It is well documented that cognitive deficits in patients diagnosed with schizophrenia extend across several domains of executive function. In addition to a combination of positive (hallucinations, delusions) and negative (apathy, low motivation, “flat affect”) symptoms, many affected individuals also experience cognitive symptoms such as impaired learning and memory, attention, and cognitive flexibility.
Patient-reported outcomes play a significant role in clinical research in patients diagnosed with schizophrenia, but diminished cognitive function and poor self-recognition performance may indeed limit the capacity of the affected persons to perform on these self-ratings measures.
Researchers at the University of Toronto and the Keio University School of Medicine in Tokyo examined test-retest reliability of patient-reported outcomes measures in 50 outpatient study participants who were diagnosed with schizophrenia or schizoaffective disorder. Subjective well-being was assessed by using the Subjective Well-being under Neuroleptics scale-Short form (SWNS). The findings indicate that poor reliability of patient-ratings on subjective well-being is associated with cognitive impairment and disorganization, even when the ratings were performed back to back. This research was published in Psychiatry Research.
Although the participants showed adequate subjective well-being (ie, the mean SWNS total scores were above 80 at baseline and at the second measure), the identical total scores were observed in only 8% of individuals. A difference of >10 points on a total score was observed in 16% of patients. “A 10 point score change is regarded as clinically meaningful in subjective well-being,” according to the authors. It is important to note that differences of this magnitude were observed when the two tests were administered “at essentially the same time.” Only 22% of patients scored within a 1 point score difference between the two ratings on all 20 items of SWNS.

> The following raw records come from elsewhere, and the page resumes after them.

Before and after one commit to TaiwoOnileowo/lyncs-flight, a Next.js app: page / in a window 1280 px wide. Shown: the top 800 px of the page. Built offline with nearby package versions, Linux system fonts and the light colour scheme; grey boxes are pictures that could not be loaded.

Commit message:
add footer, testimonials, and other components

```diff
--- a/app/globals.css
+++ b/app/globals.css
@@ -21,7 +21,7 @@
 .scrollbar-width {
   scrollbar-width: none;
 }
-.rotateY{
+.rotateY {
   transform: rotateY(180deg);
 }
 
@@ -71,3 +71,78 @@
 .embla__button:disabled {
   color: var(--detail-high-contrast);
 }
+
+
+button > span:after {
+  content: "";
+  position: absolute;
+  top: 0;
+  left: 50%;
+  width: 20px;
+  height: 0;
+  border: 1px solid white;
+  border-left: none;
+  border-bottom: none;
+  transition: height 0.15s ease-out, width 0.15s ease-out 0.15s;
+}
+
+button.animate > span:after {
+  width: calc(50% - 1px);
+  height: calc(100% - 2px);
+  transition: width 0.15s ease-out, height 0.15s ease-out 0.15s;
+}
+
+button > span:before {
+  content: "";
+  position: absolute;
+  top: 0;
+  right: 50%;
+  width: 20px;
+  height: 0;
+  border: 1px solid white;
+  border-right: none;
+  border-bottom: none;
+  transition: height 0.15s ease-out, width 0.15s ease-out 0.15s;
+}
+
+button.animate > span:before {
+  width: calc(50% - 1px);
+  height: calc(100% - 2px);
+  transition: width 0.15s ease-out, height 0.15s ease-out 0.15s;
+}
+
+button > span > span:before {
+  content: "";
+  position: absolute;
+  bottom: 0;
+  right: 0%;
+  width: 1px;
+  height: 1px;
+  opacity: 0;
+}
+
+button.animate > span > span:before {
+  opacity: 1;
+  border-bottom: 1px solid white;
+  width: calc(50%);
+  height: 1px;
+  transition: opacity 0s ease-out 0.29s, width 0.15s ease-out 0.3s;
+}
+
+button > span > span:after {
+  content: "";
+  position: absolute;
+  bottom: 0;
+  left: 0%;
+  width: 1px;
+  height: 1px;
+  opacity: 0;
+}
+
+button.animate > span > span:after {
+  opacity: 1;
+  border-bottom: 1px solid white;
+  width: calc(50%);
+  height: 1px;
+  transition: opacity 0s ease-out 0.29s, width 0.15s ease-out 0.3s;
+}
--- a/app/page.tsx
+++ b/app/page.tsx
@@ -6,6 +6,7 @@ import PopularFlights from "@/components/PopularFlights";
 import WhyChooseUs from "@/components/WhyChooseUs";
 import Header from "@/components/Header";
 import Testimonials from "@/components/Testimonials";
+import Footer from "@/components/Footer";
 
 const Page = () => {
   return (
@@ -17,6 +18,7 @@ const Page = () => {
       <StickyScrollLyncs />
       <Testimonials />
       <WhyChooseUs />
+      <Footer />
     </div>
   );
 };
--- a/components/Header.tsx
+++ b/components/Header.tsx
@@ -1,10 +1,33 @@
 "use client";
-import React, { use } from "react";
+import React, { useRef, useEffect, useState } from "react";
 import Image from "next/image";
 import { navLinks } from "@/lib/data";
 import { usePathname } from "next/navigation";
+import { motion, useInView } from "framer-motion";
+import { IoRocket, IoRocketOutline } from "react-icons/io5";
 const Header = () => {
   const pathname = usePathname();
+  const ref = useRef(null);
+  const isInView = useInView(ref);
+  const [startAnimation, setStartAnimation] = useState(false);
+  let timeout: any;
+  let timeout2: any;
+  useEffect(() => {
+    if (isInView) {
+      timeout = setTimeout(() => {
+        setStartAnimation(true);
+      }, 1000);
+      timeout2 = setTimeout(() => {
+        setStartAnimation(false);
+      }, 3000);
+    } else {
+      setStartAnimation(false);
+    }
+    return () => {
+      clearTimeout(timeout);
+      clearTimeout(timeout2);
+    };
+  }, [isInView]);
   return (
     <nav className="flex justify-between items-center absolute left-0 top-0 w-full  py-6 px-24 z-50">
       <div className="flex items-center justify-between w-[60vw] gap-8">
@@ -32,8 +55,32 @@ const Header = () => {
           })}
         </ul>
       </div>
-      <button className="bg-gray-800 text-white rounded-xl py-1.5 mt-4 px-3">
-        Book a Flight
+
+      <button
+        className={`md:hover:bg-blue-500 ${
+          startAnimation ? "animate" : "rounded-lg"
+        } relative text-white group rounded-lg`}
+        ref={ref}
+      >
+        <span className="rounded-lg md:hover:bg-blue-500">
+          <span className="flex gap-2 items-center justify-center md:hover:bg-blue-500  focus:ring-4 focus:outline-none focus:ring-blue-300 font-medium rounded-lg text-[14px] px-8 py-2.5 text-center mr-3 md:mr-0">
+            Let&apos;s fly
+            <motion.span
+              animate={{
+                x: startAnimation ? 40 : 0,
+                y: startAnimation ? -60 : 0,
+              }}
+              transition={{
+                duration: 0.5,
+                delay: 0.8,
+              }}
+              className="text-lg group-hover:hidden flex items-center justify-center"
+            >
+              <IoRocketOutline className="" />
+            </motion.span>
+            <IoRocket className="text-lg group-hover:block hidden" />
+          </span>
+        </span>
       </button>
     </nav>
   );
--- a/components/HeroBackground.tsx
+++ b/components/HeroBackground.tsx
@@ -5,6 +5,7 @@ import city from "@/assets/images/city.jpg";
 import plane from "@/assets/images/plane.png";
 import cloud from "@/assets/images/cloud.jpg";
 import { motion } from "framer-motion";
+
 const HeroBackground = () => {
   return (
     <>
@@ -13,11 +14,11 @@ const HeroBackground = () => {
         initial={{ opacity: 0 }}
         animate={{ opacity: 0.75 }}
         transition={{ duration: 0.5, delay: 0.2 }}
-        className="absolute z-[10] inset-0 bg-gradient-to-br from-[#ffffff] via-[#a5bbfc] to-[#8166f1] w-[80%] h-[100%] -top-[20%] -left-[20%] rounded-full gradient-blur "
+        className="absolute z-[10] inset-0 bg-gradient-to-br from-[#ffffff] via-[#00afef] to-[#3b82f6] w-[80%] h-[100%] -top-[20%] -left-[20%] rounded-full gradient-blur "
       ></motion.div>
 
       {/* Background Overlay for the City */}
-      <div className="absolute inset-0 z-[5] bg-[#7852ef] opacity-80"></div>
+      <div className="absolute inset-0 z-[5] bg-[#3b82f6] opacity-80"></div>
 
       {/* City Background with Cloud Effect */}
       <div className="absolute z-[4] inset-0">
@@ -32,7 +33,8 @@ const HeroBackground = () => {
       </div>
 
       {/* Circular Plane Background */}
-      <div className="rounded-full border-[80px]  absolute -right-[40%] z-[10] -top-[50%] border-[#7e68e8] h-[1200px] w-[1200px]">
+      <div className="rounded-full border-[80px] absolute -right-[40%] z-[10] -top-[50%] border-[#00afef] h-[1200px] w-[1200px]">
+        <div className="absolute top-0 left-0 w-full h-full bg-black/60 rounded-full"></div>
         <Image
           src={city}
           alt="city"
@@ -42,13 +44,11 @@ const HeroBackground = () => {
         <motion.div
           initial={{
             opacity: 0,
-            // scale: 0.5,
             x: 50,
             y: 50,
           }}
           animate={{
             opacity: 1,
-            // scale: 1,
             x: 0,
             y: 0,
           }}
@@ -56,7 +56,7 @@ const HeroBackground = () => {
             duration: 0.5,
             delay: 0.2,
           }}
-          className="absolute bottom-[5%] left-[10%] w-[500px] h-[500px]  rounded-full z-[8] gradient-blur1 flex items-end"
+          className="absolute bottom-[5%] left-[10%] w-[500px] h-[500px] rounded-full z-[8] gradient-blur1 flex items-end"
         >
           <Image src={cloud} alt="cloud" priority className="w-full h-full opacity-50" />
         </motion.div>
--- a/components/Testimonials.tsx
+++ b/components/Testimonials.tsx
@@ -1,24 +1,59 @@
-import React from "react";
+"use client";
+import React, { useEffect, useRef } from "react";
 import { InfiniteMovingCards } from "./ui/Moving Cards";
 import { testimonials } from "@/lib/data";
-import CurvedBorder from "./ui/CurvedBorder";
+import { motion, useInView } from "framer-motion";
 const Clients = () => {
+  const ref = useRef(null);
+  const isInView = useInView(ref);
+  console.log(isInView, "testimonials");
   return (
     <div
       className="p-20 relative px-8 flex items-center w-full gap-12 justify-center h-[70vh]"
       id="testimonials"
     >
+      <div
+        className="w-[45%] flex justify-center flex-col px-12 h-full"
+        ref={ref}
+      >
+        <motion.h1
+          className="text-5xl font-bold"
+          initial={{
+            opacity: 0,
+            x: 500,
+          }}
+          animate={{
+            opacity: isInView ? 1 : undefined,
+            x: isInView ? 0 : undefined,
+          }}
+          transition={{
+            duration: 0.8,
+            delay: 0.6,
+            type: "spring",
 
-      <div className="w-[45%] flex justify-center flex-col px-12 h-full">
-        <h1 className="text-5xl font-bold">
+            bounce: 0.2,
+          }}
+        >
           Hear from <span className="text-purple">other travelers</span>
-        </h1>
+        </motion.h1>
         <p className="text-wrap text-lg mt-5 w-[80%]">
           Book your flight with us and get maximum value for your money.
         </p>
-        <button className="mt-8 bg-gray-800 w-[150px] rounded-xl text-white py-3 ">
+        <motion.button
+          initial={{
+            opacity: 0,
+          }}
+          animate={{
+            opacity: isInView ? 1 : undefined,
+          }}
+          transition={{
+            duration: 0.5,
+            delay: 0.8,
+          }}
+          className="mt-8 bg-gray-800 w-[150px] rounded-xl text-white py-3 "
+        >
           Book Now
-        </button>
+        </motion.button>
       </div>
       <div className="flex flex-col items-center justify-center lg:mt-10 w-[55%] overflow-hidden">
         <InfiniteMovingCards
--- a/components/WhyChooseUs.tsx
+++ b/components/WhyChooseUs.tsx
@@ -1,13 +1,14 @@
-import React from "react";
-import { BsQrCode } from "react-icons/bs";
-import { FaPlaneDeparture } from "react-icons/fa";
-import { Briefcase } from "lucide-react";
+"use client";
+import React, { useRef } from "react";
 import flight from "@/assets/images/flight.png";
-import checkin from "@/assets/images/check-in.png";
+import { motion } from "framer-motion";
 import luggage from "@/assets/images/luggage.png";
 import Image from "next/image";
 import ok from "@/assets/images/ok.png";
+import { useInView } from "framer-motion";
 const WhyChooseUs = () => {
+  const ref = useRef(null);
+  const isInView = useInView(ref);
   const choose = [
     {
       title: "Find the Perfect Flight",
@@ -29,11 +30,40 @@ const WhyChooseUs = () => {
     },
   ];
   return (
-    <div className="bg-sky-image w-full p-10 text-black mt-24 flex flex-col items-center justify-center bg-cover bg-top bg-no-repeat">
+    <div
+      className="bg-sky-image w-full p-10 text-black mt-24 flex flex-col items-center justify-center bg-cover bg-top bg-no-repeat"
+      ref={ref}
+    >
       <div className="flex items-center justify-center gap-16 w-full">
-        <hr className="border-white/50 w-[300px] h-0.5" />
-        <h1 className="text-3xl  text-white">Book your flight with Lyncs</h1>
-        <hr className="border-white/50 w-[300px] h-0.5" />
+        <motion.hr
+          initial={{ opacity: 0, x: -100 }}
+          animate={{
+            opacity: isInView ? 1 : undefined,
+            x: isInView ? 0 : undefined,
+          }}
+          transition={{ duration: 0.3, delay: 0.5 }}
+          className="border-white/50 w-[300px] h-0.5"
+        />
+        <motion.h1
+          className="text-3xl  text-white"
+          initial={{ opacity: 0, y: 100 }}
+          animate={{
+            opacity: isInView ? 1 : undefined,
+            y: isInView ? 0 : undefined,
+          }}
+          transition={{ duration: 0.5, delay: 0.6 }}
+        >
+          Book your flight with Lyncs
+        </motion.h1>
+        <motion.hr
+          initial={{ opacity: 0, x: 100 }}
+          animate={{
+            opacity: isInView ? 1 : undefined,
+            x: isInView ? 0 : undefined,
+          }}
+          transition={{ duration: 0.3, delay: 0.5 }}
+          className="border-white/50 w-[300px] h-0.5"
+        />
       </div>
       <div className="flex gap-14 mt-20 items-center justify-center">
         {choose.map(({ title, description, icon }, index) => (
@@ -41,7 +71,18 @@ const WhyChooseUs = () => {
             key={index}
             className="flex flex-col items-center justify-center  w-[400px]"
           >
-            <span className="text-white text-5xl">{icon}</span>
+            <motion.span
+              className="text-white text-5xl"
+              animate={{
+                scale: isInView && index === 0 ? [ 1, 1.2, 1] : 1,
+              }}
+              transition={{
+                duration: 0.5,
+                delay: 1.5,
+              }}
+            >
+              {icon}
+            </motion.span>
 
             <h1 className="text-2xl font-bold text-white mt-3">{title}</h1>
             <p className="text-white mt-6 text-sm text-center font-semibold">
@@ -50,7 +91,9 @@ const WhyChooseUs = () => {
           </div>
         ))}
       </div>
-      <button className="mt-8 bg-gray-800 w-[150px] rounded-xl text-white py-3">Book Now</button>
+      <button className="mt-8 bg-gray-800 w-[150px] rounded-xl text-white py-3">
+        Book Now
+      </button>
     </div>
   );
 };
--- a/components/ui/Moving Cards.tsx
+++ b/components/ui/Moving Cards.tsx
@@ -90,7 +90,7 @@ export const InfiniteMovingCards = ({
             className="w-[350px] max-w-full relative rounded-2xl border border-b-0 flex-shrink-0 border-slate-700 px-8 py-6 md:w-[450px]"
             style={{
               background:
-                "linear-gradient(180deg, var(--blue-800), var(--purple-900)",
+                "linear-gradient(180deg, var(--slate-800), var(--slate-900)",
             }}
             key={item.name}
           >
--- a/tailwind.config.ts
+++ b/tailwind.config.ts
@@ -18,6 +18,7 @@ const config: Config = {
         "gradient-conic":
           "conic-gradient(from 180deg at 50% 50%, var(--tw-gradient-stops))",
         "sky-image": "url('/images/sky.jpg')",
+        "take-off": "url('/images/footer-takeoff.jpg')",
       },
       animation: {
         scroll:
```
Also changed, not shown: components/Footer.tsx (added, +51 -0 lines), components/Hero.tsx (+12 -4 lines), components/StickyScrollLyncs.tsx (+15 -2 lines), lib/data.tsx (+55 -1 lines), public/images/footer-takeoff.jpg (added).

Age, educational attainment, duration of illness, antipsychotic medication dose, the PANSS (Positive and Negative Symptoms Scale) five factor and total scores, and BNA (Brief Neurocognitive Assessment) symbol-coding, letter-number span and global Z scores did not correlate with the observed difference in the SWNS total scores. In other words, the relationship between the overall score difference and these clinical characteristics was found not be significant.
However, with regard to the differences at the individual item level, “The number of [the SWNS] items with >1 point score difference was significantly correlated with the PANSS disorganized factor and total scores, and significantly and inversely correlated with the BNA letter-number span and global Z scores,” investigators wrote. In other words, the relationship between cognitive impairment, disorganization, and global severity of illness and the individual item scores was found to be significant.
Even though investigators used only a single self-rating scale in this study, and the sample size was relatively small, the authors suggest that “Patient-reported outcomes should be interpreted with caution in patients with schizophrenia manifesting prominent disorganization and/or cognitive impairment.”
Takeuchi H, Fervaha G, Remington G. Reliability of a patient-reported outcome measure in schizophrenia: results from back-to-back self-ratings. Psychiatry Res. 2016;244:415-419.